--- START ---

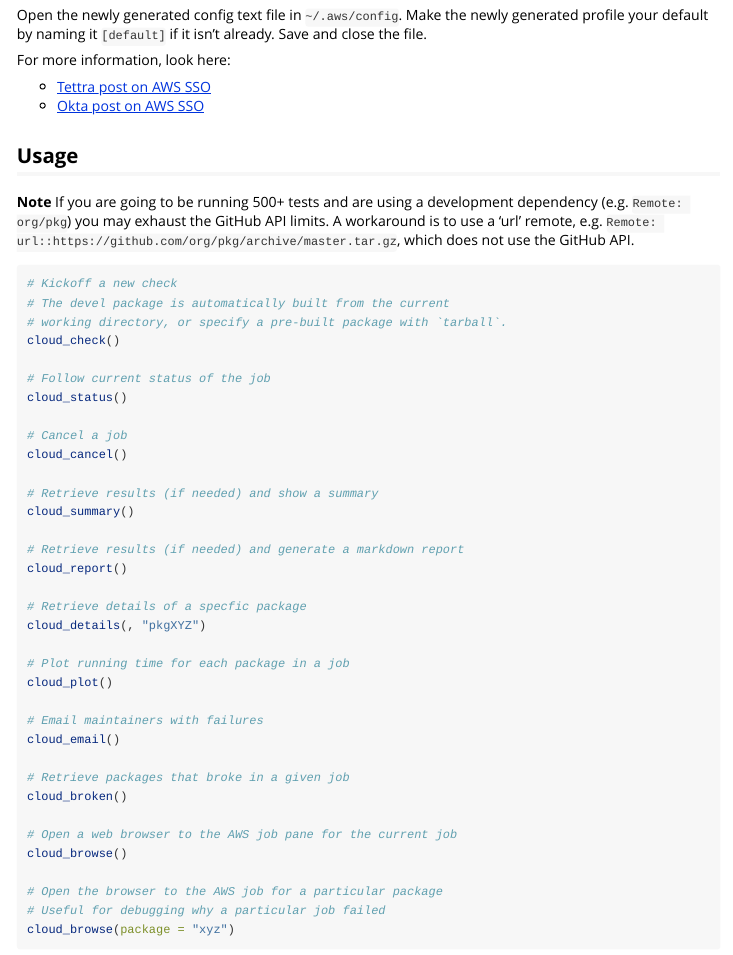
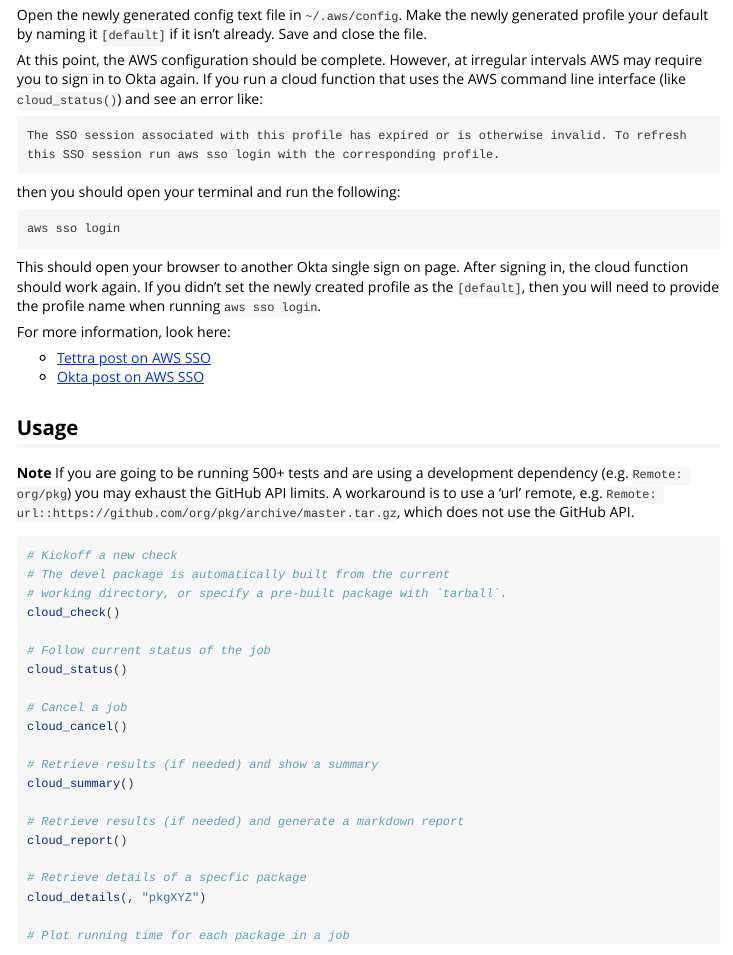
Before and after one commit to r-lib/revdepcheck, an R Markdown document (vignettes/cloud.Rmd): the page in a window 1100 px wide, from 710 px down. Rendered offline with R 4.5, knitr and Pandoc, with nearby package versions.

Commit message:
Add advice on refreshing the SSO session

````diff
--- a/vignettes/cloud.Rmd
+++ b/vignettes/cloud.Rmd
@@ -46,6 +46,20 @@ This will start an interactive process for generating a configuration file in `~
 - Specify a profile name, or leave it as TidyverseTeam.
 
 Open the newly generated config text file in `~/.aws/config`. Make the newly generated profile your default by naming it `[default]` if it isn't already. Save and close the file.
+
+At this point, the AWS configuration should be complete. However, at irregular intervals AWS may require you to sign in to Okta again. If you run a cloud function that uses the AWS command line interface (like `cloud_status()`) and see an error like:
+
+```
+The SSO session associated with this profile has expired or is otherwise invalid. To refresh this SSO session run aws sso login with the corresponding profile.
+```
+
+then you should open your terminal and run the following:
+
+```shell
+aws sso login
+```
+
+This should open your browser to another Okta single sign on page. After signing in, the cloud function should work again. If you didn't set the newly created profile as the `[default]`, then you will need to provide the profile name when running `aws sso login`.
 
 For more information, look here:
 
````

--- END ---

→ WHAT THIS TASK INVOLVES:
Search the entries for the word "cloud". Copy each line where it appears.

→ ANSWER BELOW:
Before and after one commit to r-lib/revdepcheck, an R Markdown document (vignettes/cloud.Rmd): the page in a window 1100 px wide, from 710 px down. Rendered offline with R 4.5, knitr and Pandoc, with nearby package versions.
--- a/vignettes/cloud.Rmd
+++ b/vignettes/cloud.Rmd
+At this point, the AWS configuration should be complete. However, at irregular intervals AWS may require you to sign in to Okta again. If you run a cloud function that uses the AWS command line interface (like `cloud_status()`) and see an error like:
+This should open your browser to another Okta single sign on page. After signing in, the cloud function should work again. If you didn't set the newly created profile as the `[default]`, then you will need to provide the profile name when running `aws sso login`.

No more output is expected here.